[Assignment] The answer should consist of each line from the data below that includes "Passenger".

-------- Exercise data --------

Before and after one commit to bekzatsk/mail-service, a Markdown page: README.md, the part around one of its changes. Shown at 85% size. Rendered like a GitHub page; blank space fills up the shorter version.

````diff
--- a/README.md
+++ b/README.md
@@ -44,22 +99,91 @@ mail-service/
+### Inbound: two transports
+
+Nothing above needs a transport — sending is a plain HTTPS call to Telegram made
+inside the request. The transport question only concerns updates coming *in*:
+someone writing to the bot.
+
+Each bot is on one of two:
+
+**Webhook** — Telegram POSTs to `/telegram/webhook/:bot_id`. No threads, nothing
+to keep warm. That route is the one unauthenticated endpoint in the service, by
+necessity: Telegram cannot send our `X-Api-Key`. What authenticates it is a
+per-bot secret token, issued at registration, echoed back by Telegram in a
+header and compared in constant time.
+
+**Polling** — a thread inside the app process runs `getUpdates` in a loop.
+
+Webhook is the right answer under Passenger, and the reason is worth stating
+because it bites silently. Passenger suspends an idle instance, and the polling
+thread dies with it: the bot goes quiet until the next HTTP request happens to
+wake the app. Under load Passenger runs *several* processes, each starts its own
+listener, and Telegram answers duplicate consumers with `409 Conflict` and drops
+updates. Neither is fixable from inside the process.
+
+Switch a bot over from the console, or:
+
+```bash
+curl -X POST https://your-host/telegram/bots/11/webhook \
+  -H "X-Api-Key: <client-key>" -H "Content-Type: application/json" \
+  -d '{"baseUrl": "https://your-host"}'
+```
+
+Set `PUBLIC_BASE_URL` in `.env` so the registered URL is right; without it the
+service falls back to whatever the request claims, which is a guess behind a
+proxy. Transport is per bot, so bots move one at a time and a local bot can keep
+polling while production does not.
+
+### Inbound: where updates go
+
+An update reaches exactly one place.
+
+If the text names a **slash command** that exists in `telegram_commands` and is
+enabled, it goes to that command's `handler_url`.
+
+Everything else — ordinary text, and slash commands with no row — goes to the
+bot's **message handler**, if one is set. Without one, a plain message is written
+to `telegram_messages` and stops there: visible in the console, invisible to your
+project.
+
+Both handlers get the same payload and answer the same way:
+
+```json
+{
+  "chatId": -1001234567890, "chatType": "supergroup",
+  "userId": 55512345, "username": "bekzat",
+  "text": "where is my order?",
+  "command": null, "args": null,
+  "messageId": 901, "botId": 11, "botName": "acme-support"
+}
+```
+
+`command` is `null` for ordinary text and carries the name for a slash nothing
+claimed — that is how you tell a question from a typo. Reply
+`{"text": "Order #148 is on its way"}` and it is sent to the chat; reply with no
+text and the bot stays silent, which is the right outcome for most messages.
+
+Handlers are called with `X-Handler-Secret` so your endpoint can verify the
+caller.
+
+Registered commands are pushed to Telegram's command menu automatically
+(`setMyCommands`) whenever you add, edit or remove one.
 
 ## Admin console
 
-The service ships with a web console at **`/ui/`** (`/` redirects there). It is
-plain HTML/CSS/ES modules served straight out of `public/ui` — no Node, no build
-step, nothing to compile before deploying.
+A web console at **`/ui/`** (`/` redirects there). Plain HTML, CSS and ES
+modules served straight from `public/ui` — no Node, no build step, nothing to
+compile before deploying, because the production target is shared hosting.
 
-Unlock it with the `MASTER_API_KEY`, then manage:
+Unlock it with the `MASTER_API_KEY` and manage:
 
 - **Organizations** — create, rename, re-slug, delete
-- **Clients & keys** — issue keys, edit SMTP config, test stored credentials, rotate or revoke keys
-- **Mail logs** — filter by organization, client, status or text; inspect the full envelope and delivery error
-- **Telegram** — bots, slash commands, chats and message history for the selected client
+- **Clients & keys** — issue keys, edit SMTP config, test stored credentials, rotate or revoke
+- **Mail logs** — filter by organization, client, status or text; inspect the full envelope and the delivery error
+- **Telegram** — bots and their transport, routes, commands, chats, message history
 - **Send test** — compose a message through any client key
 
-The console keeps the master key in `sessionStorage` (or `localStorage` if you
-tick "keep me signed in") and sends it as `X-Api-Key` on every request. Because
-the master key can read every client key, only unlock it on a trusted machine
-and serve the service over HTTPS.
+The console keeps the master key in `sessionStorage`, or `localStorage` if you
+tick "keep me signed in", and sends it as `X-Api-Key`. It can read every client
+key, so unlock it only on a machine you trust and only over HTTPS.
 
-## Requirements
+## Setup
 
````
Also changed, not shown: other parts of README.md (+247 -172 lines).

--------

[Task response]
+Webhook is the right answer under Passenger, and the reason is worth stating
+because it bites silently. Passenger suspends an idle instance, and the polling
+wake the app. Under load Passenger runs *several* processes, each starts its own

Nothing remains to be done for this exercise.